I can assume many things about you from your name though I’ve never met you. I can imagine the life you must have led or the family that you came from. I can form a picture of what you may have looked like. Perhaps your eyes were brown, maybe a shade darker than mine. Maybe your hair was straight, curly and thick like mine. Maybe you were tall like my daddy or as strong as my momma. Were you a child? Man or a woman? Did you have a family? What were your aspirations? Your name leaves me speculating about you. I couldn’t see your face. I couldn’t hear your voice, but your story is being told.
America has done very little in acknowledging the damage created from its long history of injustice against people of color. In the last century, there have been decades of segregation, racial terror, and lynching. It has only been a little over fifty years since black people in this country were given the right to vote and attend public schools. Conversations on lynching and its legacy had taken a backseat, until now. There are effects of this horrific history lingering today, but the conversation is emerging, just down the road in the Heart of Dixie.
On February 27, 2019, Mercer University’s McAfee School of Theology took a trip to Montgomery, Alabama where we visited The National Memorial for Peace and Justice and The Legacy Museum: From Enslavement to Mass Incarceration. Current students, alum, faculty, and friends of McAfee gathered together to embrace and reflect upon the dark and heavy struggle of the African American people in this country. This narrative is told by many and often, but to touch, to see, and to come face to face with the injustices that have shaped much of this country shed new light on our calling as carriers of the Gospel of Christ. During our visit, there were tears shed by onlookers, experiences exchanged, and a thread of hope that bound us together.
Our first stop, The National Memorial for Peace and Justice. Upon entering the memorial, there is a powerful sculpture depicting enslaved African men and women. Ghanaian artist Kwame Akoto-Bamfo dedicates the work to the memory of the victims of the trans-Atlantic slave trade. The strength represented in these sculptures are impeccable. Confronted by this visual, many conversations stop or resolve in silent whispers. The ambience of the remainder of the memorial carries that solitude with every word that is read. The memorial continues over six acres of land that contain the names of over 4000 lynching victims engraved on columns representing each county in the United States where racial terror lynchings took place. Those columns of names transitioned to plaques of stories untold. These stories were not crowded together, rather each had its own place to be processed, looked upon, and embraced. Here are just a few:
Three brothers with the surname Sylvester were lynched in Proctor, West Virginia, in 1886 after they were accused of theft.
Fred Rochelle, 16, was burned alive in a public spectacle lynching before thousands in Polk County, Florida, in 1901.
David Walker, his wife, and their four children were lynched in Hickman, Kentucky, in 1908 after Mr. Walker was accused of using inappropriate language with a white woman.
Jesse Thornton was lynched in Luverne, Alabama, in 1940 for addressing a white police officer without the title “mister.”

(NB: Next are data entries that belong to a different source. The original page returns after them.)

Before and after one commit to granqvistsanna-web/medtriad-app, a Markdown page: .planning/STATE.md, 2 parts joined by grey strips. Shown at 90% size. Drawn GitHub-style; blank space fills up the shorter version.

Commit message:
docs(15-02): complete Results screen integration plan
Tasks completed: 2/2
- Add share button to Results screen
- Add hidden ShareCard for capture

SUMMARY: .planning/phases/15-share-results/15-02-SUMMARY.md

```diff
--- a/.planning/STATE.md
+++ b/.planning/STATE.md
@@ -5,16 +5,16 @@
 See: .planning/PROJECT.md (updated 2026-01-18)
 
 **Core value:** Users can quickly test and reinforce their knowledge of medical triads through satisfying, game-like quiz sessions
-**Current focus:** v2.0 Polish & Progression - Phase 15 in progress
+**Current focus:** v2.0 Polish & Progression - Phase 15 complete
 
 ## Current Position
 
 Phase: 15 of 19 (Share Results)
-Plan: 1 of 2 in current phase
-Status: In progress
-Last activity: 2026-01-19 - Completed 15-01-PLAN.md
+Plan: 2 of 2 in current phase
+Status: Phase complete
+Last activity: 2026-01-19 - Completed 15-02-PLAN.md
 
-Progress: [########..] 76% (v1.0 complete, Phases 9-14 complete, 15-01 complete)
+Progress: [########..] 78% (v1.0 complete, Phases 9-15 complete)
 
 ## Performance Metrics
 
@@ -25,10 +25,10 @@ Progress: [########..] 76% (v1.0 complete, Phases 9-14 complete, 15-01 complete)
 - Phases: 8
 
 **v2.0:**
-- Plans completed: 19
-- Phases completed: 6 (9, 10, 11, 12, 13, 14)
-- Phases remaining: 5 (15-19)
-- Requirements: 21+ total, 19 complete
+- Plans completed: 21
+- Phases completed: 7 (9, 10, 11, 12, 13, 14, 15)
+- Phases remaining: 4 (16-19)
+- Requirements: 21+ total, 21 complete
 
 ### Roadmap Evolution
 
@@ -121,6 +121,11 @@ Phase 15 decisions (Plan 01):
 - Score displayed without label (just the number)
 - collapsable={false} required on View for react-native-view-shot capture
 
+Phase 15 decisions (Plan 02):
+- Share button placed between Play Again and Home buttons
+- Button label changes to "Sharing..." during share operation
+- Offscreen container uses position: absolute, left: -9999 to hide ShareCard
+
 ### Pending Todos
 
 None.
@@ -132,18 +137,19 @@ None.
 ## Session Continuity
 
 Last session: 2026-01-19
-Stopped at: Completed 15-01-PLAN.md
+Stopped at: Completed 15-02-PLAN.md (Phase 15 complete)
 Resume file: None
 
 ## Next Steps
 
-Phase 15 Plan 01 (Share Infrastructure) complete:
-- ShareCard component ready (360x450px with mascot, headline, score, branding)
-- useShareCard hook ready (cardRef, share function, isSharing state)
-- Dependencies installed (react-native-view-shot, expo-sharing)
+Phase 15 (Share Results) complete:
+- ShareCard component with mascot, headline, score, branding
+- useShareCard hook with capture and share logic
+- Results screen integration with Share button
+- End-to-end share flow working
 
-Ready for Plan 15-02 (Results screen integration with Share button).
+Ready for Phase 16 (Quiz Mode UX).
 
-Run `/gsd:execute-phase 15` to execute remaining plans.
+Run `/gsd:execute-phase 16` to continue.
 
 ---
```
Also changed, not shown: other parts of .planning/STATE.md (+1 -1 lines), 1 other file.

Dozens of black sugar cane workers were lynched in Thibodaux, Louisiana, in 1887 for striking to protest low wages.
These are just a few of the stories told. There are 90 in all at the memorial which are based on archival accounts dating from 1877 to 1950. These horrendous stories seem to take the air from your lungs as they are read one by one. There is no place like this. There is no other recognition of this history acknowledged or accepted. There are no efforts to commemorate the lives of the individuals and families affected then and now by these events. Unfortunately, that is the point being made at the memorial. It has become a lighthouse that remembers such a dark history in a remarkable light of hope.
Our next stop, The Legacy Museum: From Enslavement to Mass Incarceration. The museum is 11,000 sq. ft and is built on the site of a former warehouse where enslaved black people were imprisoned. It is located midway between a historic slave market and the main river dock and train station where tens of thousands of enslaved people were trafficked during the height of the domestic slave trade (Equal Justice Initiative). This interactive museum highlights the narrative of the domestic slave trade, racial terrorism, Jim Crow South, and the world’s largest prison system. People spread throughout the museum exploring the reality of many marginalized, voiceless people. There were tears, there were questions, and there were conversations about what was heard and seen. One student shared an experience of overhearing another visitor in the museum asking, “What was the point of it all?” Questions like these show the necessity for memorials and museums such as this one.
The experience of this trip has beckoned us all to respond with courage in light of what our eyes had seen, what our ears had heard, what our hands had touched, and what our hearts had felt. It left us with unanswered questions and many unprocessed thoughts. We don’t have all of the names, but we have some. We don’t have all of the answers, but we have found some truth. We have moved your truths from our heads to our hearts, asking the age old question, what does the Lord require of us today?